- [Problem to solve]:
Wherever a line of the data contains "subgraph", copy that line.

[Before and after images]
* * *

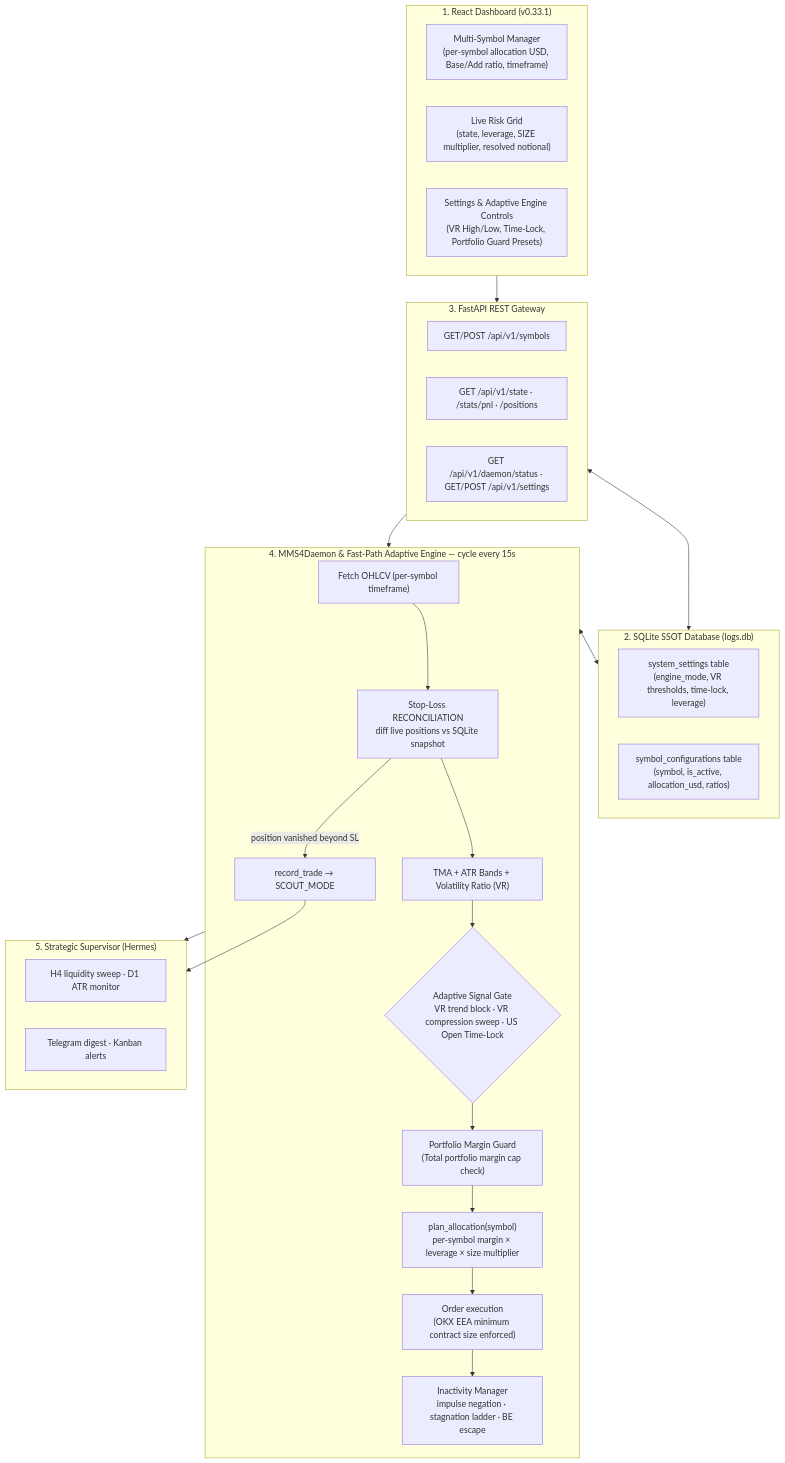
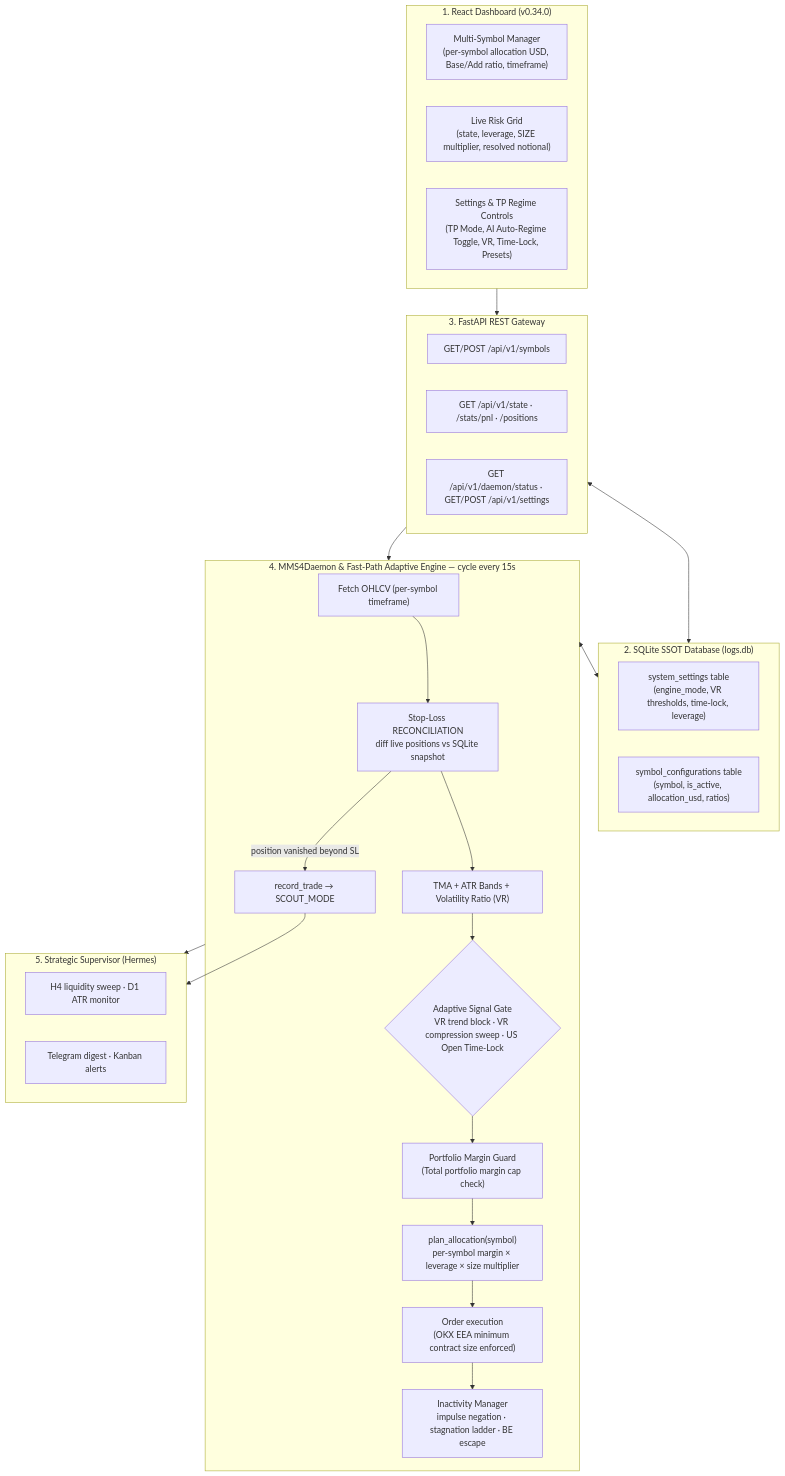
The diagram in README.md (tkogut/mms4tk), drawn with Mermaid before and after one commit. The commit also changed other lines of this file and 18 other files, not shown here.

Commit message:
feat: tp regime switching with manual lock v0.34.0

````diff
--- a/README.md
+++ b/README.md
@@ -30,45 +30,45 @@
 ```mermaid
 flowchart TD
-    subgraph UI["1. React Dashboard (v0.33.1)"]
+    subgraph UI["1. React Dashboard (v0.34.0)"]
         A1["Multi-Symbol Manager<br/>(per-symbol allocation USD, Base/Add ratio, timeframe)"]
         A2["Live Risk Grid<br/>(state, leverage, SIZE multiplier, resolved notional)"]
-        A3["Settings & Adaptive Engine Controls<br/>(VR High/Low, Time-Lock, Portfolio Guard Presets)"]
+        A3["Settings & TP Regime Controls<br/>(TP Mode, AI Auto-Regime Toggle, VR, Time-Lock, Presets)"]
     end
 
     subgraph DB["2. SQLite SSOT Database (logs.db)"]
         D_SET["system_settings table<br/>(engine_mode, VR thresholds, time-lock, leverage)"]
         D_SYM["symbol_configurations table<br/>(symbol, is_active, allocation_usd, ratios)"]
     end
 
     subgraph API["3. FastAPI REST Gateway"]
         B1["GET/POST /api/v1/symbols"]
         B2["GET /api/v1/state · /stats/pnl · /positions"]
         B3["GET /api/v1/daemon/status · GET/POST /api/v1/settings"]
     end
 
     subgraph ENGINE["4. MMS4Daemon & Fast-Path Adaptive Engine — cycle every 15s"]
         C1["Fetch OHLCV (per-symbol timeframe)"]
         C2["Stop-Loss RECONCILIATION<br/>diff live positions vs SQLite snapshot"]
         C3["TMA + ATR Bands + Volatility Ratio (VR)"]
         C4{"Adaptive Signal Gate<br/>VR trend block · VR compression sweep · US Open Time-Lock"}
         C5["Portfolio Margin Guard<br/>(Total portfolio margin cap check)"]
         C6["plan_allocation(symbol)<br/>per-symbol margin × leverage × size multiplier"]
         C7["Order execution<br/>(OKX EEA minimum contract size enforced)"]
         C8["Inactivity Manager<br/>impulse negation · stagnation ladder · BE escape"]
         C1 --> C2 --> C3 --> C4 --> C5 --> C6 --> C7
         C2 -->|position vanished beyond SL| ST["record_trade → SCOUT_MODE"]
         C7 --> C8
     end
 
     subgraph HERMES["5. Strategic Supervisor (Hermes)"]
         D1["H4 liquidity sweep · D1 ATR monitor"]
         D2["Telegram digest · Kanban alerts"]
     end
 
     UI --> API
     API <--> DB
     ENGINE <--> DB
     API --> ENGINE
     ENGINE --> HERMES
     ST --> HERMES
 ```
````
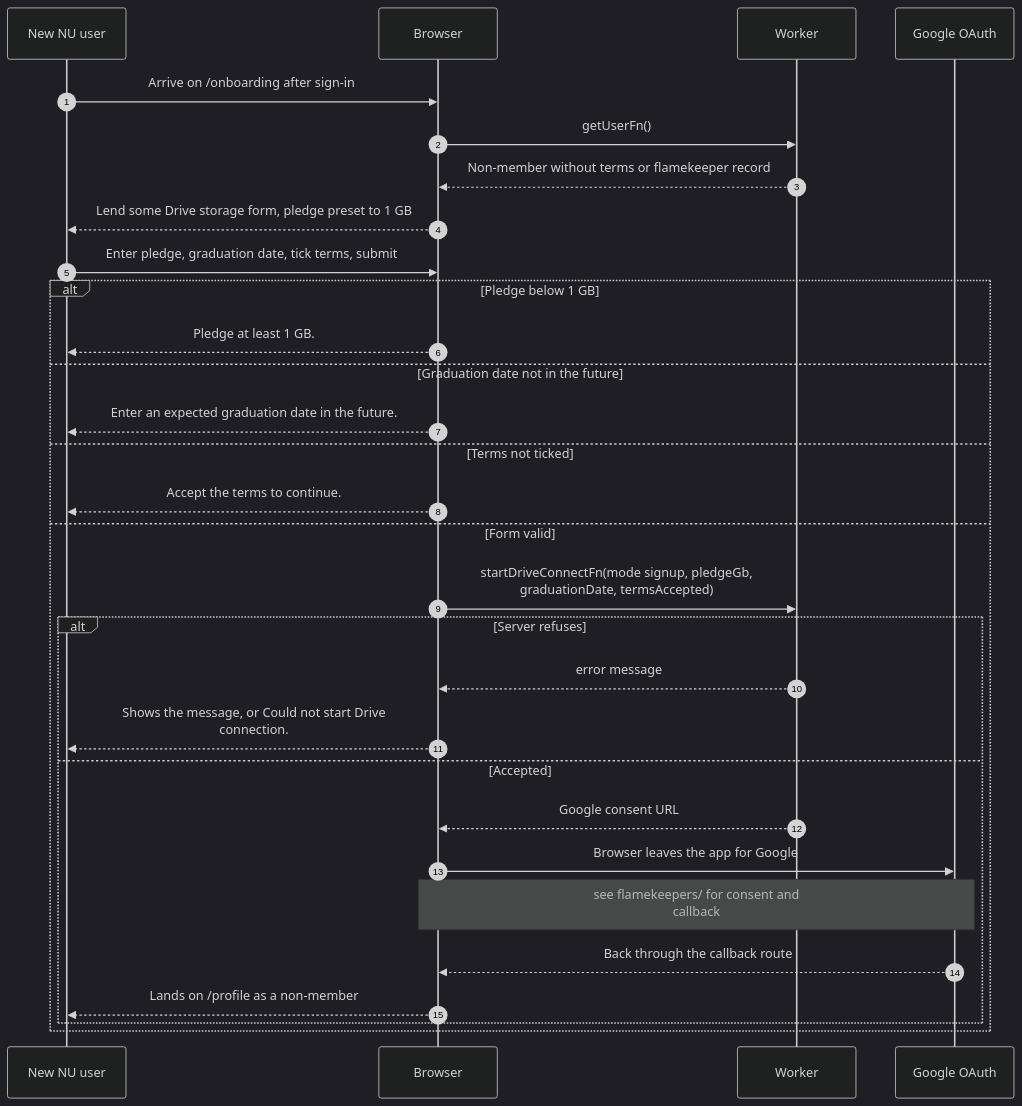
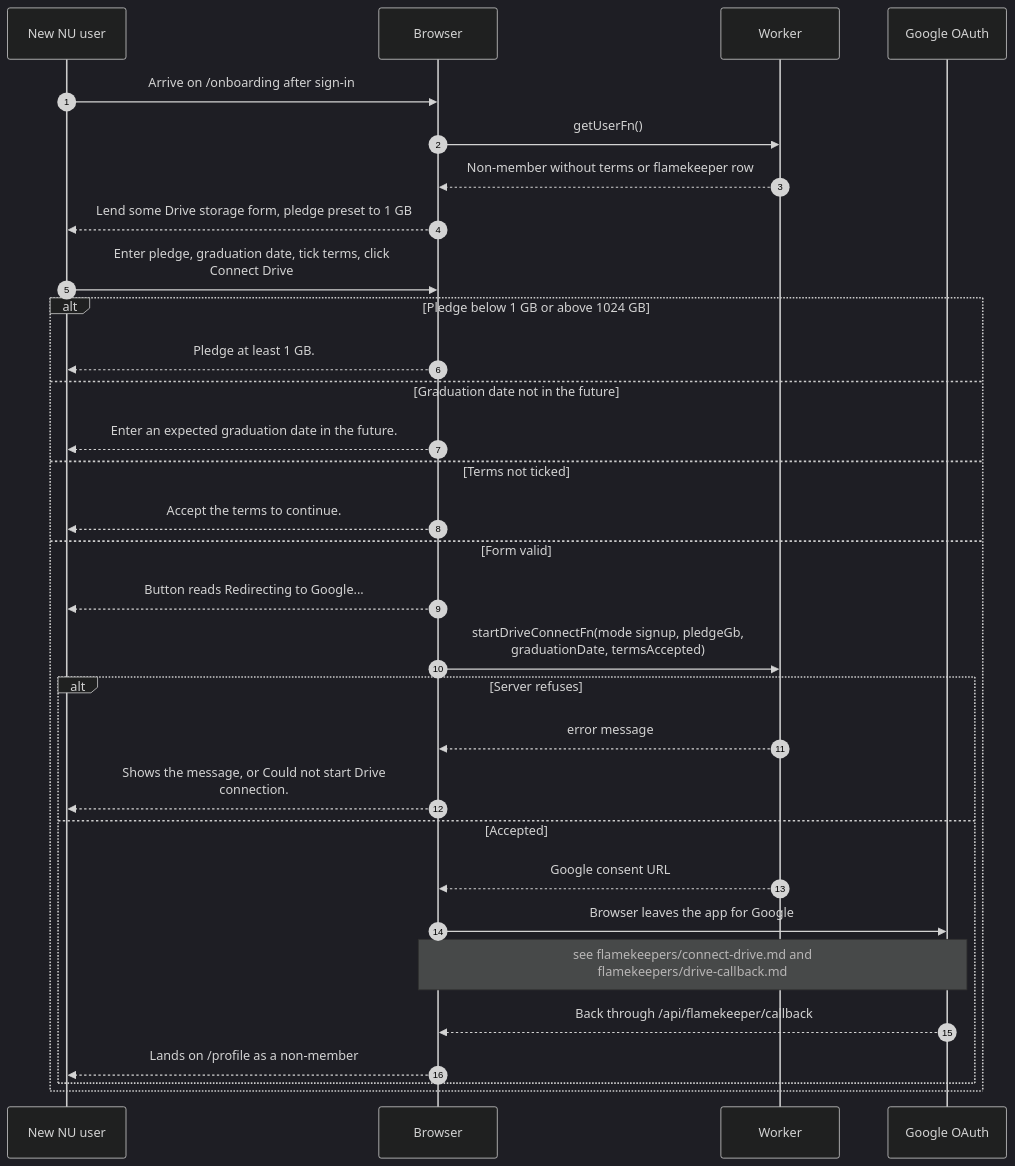
Before and after one commit to sagyzdop/meriksirat: the diagram in docs/scenarios/account/signup-nu.md, drawn with Mermaid (dark theme). The commit also changed other lines of this file and 12 other files, not shown here.

Commit message:
docs(scenarios): verify account diagrams against the code

````diff
--- a/docs/scenarios/account/signup-nu.md
+++ b/docs/scenarios/account/signup-nu.md
@@ -29,32 +31,33 @@
 ```mermaid
 sequenceDiagram
     autonumber
     participant P as New NU user
     participant B as Browser
     participant W as Worker
     participant G as Google OAuth
     P->>B: Arrive on /onboarding after sign-in
     B->>W: getUserFn()
-    W-->>B: Non-member without terms or flamekeeper record
+    W-->>B: Non-member without terms or flamekeeper row
     B-->>P: Lend some Drive storage form, pledge preset to 1 GB
-    P->>B: Enter pledge, graduation date, tick terms, submit
-    alt Pledge below 1 GB
+    P->>B: Enter pledge, graduation date, tick terms, click<br/>Connect Drive
+    alt Pledge below 1 GB or above 1024 GB
         B-->>P: Pledge at least 1 GB.
     else Graduation date not in the future
         B-->>P: Enter an expected graduation date in the future.
     else Terms not ticked
         B-->>P: Accept the terms to continue.
     else Form valid
+        B-->>P: Button reads Redirecting to Google...
         B->>W: startDriveConnectFn(mode signup, pledgeGb,<br/>graduationDate, termsAccepted)
         alt Server refuses
             W-->>B: error message
             B-->>P: Shows the message, or Could not start Drive<br/>connection.
         else Accepted
             W-->>B: Google consent URL
             B->>G: Browser leaves the app for Google
-            Note over B,G: see flamekeepers/ for consent and<br/>callback
-            G-->>B: Back through the callback route
+            Note over B,G: see flamekeepers/connect-drive.md and<br/>flamekeepers/drive-callback.md
+            G-->>B: Back through /api/flamekeeper/callback
             B-->>P: Lands on /profile as a non-member
         end
     end
 ```
````
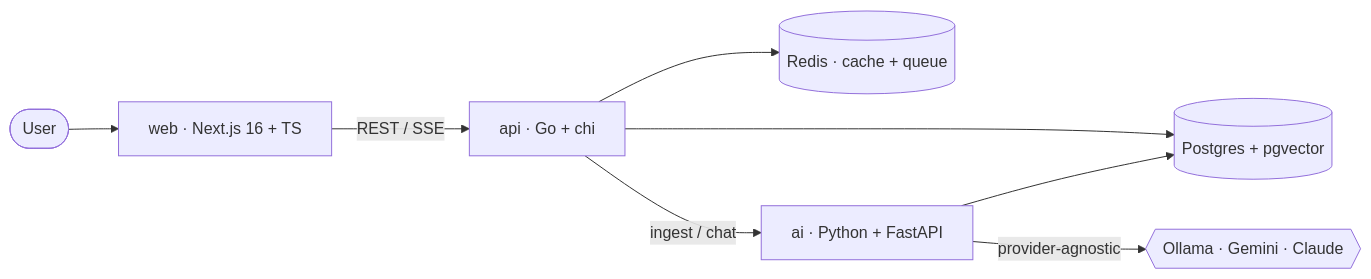
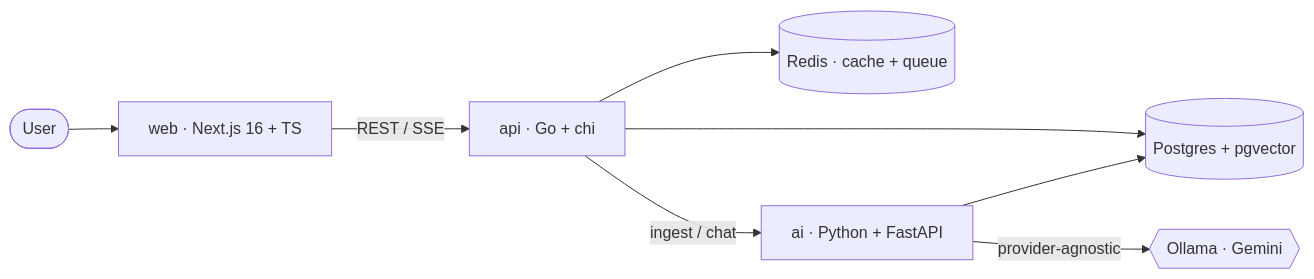
One commit to thefcan/ragdesk changed the diagram in README.md. Above: the diagram before and after it, drawn with Mermaid. The commit also changed other lines of this file and 7 other files, not shown here.

First line of the commit message:
feat(ai): Google Gemini provider for free hosted chat and embeddings

````diff
--- a/README.md
+++ b/README.md
@@ -56,10 +56,10 @@
 ```mermaid
 flowchart LR
     User([User]) --> Web[web · Next.js 16 + TS]
     Web -->|REST / SSE| API[api · Go + chi]
     API --> PG[(Postgres + pgvector)]
     API --> Redis[(Redis · cache + queue)]
     API -->|ingest / chat| AI[ai · Python + FastAPI]
     AI --> PG
-    AI -->|provider-agnostic| LLM{{Ollama · Gemini · Claude}}
+    AI -->|provider-agnostic| LLM{{Ollama · Gemini}}
 ```
````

* * *

- [Reply to the task]:
-    subgraph UI["1. React Dashboard (v0.33.1)"]
+    subgraph UI["1. React Dashboard (v0.34.0)"]
     subgraph DB["2. SQLite SSOT Database (logs.db)"]
     subgraph API["3. FastAPI REST Gateway"]
     subgraph ENGINE["4. MMS4Daemon & Fast-Path Adaptive Engine — cycle every 15s"]
     subgraph HERMES["5. Strategic Supervisor (Hermes)"]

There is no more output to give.